- [TASK DIRECTIONS]: Return every line from the records below that has the word "발주일정".

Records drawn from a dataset
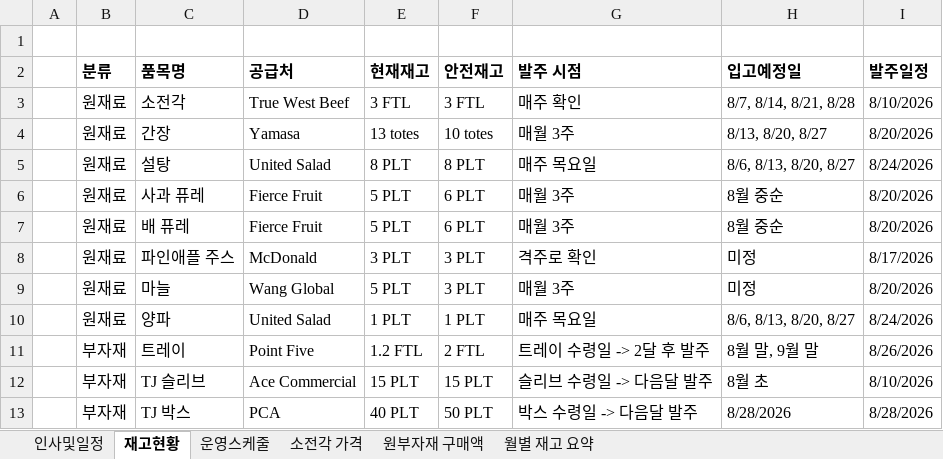
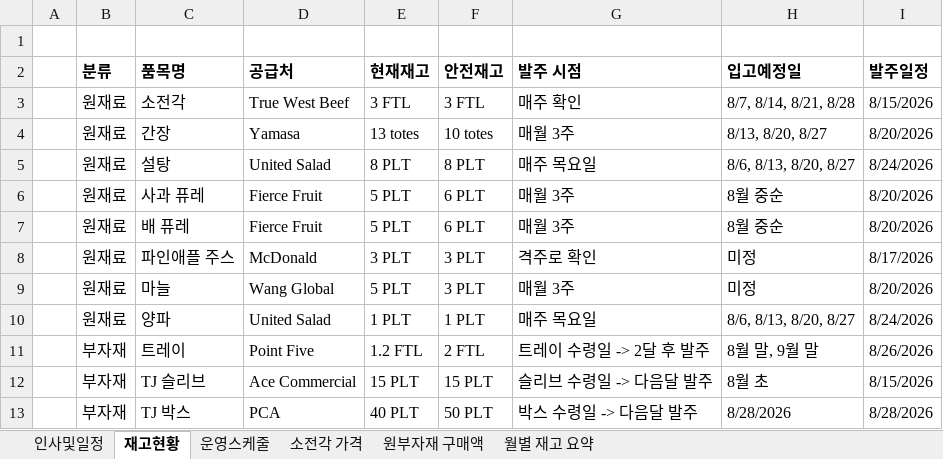
Before and after one commit to MJ-1965/PSR-Dashboard, an Excel workbook: dashboard raw data.xlsx, sheet 재고현황, drawn as a sheet; values as stored, in another font and other column widths than the file's, no borders; the diff names each change by its address in the sheet, - before the commit and + after, or states it on an @@ line.

Commit message:
Add files via upload

```diff
--- a/dashboard raw data.xlsx (sheet 재고현황)
+++ b/dashboard raw data.xlsx (sheet 재고현황)
-I3 (발주일정): 8/10/2026
+I3 (발주일정): 8/15/2026
-I12 (발주일정): 8/10/2026
+I12 (발주일정): 8/15/2026
```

- [WRITTEN SOLUTION]:
-I3 (발주일정): 8/10/2026
+I3 (발주일정): 8/15/2026
-I12 (발주일정): 8/10/2026
+I12 (발주일정): 8/15/2026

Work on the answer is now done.